BURNABY — The second day of fall football camp was coming to an end last Thursday on Simon Fraser University’s Terry Fox Field when Clan head coach Thomas Ford posed an inspiring question to his team.

“Do you believe in Kristie Elliott?” the effusive Ford asked his charges, all of whom were staring at the possibility of running three or possibly more field-length gassers to end a long day atop Burnaby Mountain.

More precisely, did they believe that their walk-on freshman kicker had the right stuff to kick a 30-yard field goal?

Remember, we’re talking about a complete football neophyte here, and one who had inauspiciously begun her first practice by putting her shoulder pads on backwards.

“We were doing some conditioning to end practice the other day and I am a guy that likes to make some deals,” remembered Ford earlier this week. “So I said ‘OK, double or nothing. You guys can run three (gassers) and just walk away, or go with Kristie. If she makes it, then you don’t have to do any.’”

Of course if she missed, they would have do six gassers.

Yet Elliott, as you might have guessed, didn’t let the Hollywood moment slip through her grasp.

Instead, with the entire team, coaches and support staff glued to her every move, she stepped up and drilled it through the uprights.

Welcome to the weird and magical world of Kristie Elliott, a place we’ve very quickly discovered, where possibility knows no ceiling.

Ask anyone who has seen her kick a football with virtually no prior experience, and you get an idea why they were all willing to bet on their new teammate.

In just 18 days, the Clan will open its 2019 season on the road against NCAA Div. 1 Portland State, and if she hears her number called, Elliott would become the first female to ever see the field for the SFU football team.

“She’s got a leg on her,” says SFU’s probable Week 1 starting quarterback Justin Seiber. “She’s making kicks. We watch her do it after practice, and now we’re looking forward to see her do it on Saturdays.”

SFU head coach Thomas Ford has appreciated the consistency and accuracy of rookie placekicker Kristie Elliott over the first two weeks of fall camp. (Photo by Howard Tsumura property of 2019. All Rights Reserved)

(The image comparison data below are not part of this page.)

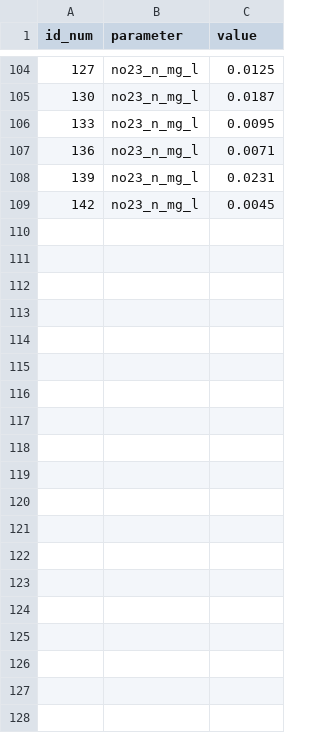
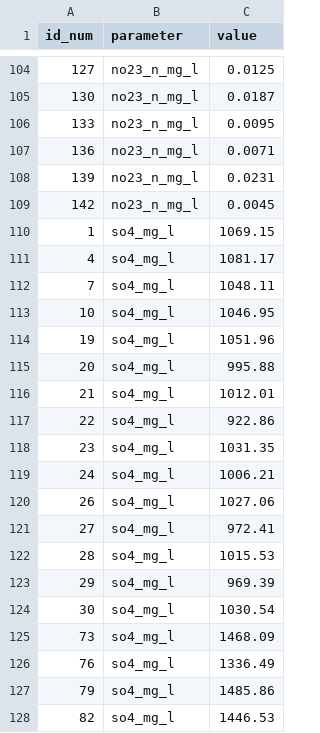
Before and after one commit to cgurbisz/Analysis, a CSV file: Data/nutrients.csv, drawn as a sheet; only a part is shown, gaps mark what is left out; the diff covers the shown part only; the diff names each change by its address in the sheet, - before the commit and + after, or states it on an @@ line.

```diff
--- a/Data/nutrients.csv
+++ b/Data/nutrients.csv
+row 110: 1 | so4_mg_l | 1069.15
+row 111: 4 | so4_mg_l | 1081.17
+row 112: 7 | so4_mg_l | 1048.11
+row 113: 10 | so4_mg_l | 1046.95
+row 114: 19 | so4_mg_l | 1051.96
+row 115: 20 | so4_mg_l | 995.88
+row 116: 21 | so4_mg_l | 1012.01
+row 117: 22 | so4_mg_l | 922.86
+row 118: 23 | so4_mg_l | 1031.35
+row 119: 24 | so4_mg_l | 1006.21
+row 120: 26 | so4_mg_l | 1027.06
+row 121: 27 | so4_mg_l | 972.41
+row 122: 28 | so4_mg_l | 1015.53
+row 123: 29 | so4_mg_l | 969.39
+row 124: 30 | so4_mg_l | 1030.54
+row 125: 73 | so4_mg_l | 1468.09
+row 126: 76 | so4_mg_l | 1336.49
+row 127: 79 | so4_mg_l | 1485.86
+row 128: 82 | so4_mg_l | 1446.53
```
Also changed, not shown: 12 added rows and 17 edited cells elsewhere in this file, Data/animals_epiphytes.csv, Data/chamber_volume_calcs.csv, 10 other files.
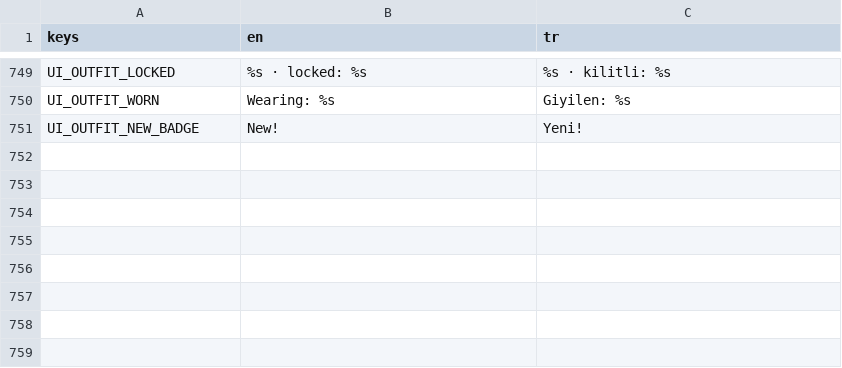
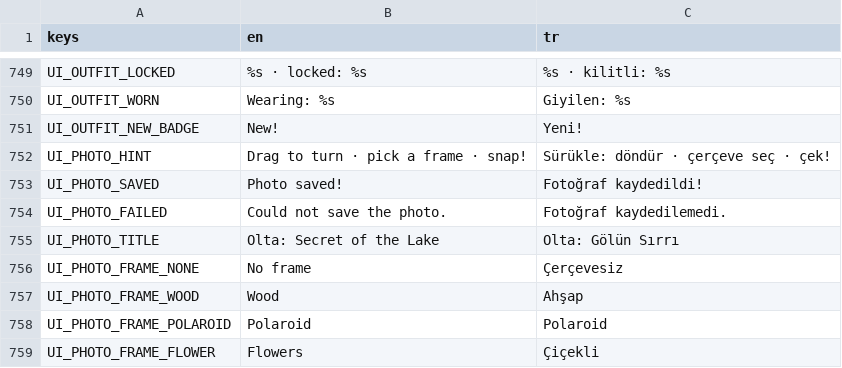
Before and after one commit to ErsinAydogmuss/game1, a CSV file: localization/strings.csv, drawn as a sheet; only a part is shown, gaps mark what is left out; the diff names each change by its address in the sheet, - before the commit and + after, or states it on an @@ line.

```diff
--- a/localization/strings.csv
+++ b/localization/strings.csv
+row 752: UI_PHOTO_HINT | Drag to turn · pick a frame · snap! | Sürükle: döndür · çerçeve seç · çek!
+row 753: UI_PHOTO_SAVED | Photo saved! | Fotoğraf kaydedildi!
+row 754: UI_PHOTO_FAILED | Could not save the photo. | Fotoğraf kaydedilemedi.
+row 755: UI_PHOTO_TITLE | Olta: Secret of the Lake | Olta: Gölün Sırrı
+row 756: UI_PHOTO_FRAME_NONE | No frame | Çerçevesiz
+row 757: UI_PHOTO_FRAME_WOOD | Wood | Ahşap
+row 758: UI_PHOTO_FRAME_POLAROID | Polaroid | Polaroid
+row 759: UI_PHOTO_FRAME_FLOWER | Flowers | Çiçekli
```
Also changed, not shown: 25 other files.
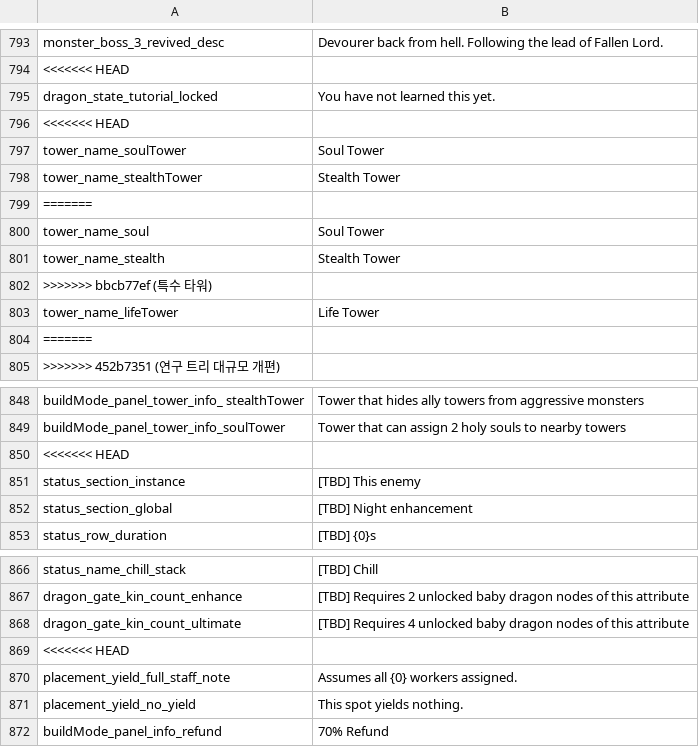
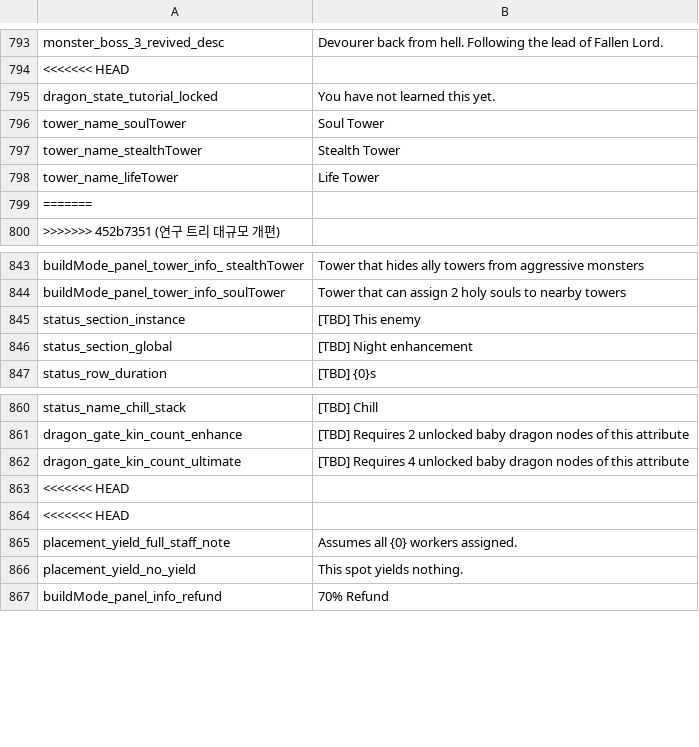
Before and after one commit to JoKangHyeon/TowerAndDragon, a CSV file: Assets/StreamingAssets/Localization/en_us.csv, drawn as a sheet; only a part is shown, gaps mark what is left out; removed rows and columns are numbered as before the commit, all else as after; the diff names each change by its address in the sheet, - before the commit and + after, or states it on an @@ line.

```diff
--- a/Assets/StreamingAssets/Localization/en_us.csv
+++ b/Assets/StreamingAssets/Localization/en_us.csv
-row 799: =======
-row 800: tower_name_soul | Soul Tower
-row 801: tower_name_stealth | Stealth Tower
-row 802: >>>>>>> bbcb77ef (특수 타워)
-row 850: <<<<<<< HEAD
@@ row 796 moved to row 863: <<<<<<< HEAD @@
```
Also changed, not shown: Assets/StreamingAssets/Localization/ko_kr.csv, 11 other files.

“It all started with a bet,” laughs Krisite Elliott.

“Back last Halloween, I bet a (Simon Fraser football) player that I could kick a 40-yard field goal,” continues the 2018 graduate of North Vancouver’s Windsor Secondary, who spent her first season atop Burnaby Mountain as a redshirt freshman hurdler on the track team.

“I wasn’t even sure I could actually do it,” continues the 19-year-old Elliott, who had also played 12 years of house-level soccer on the North Shore “for fun.”

Back in October, that bet was more about friendly banter.

Yet the more Elliott thought it through, the more she realized she actually wanted to give it a try.

“So in April, around exam time, I decided I would.”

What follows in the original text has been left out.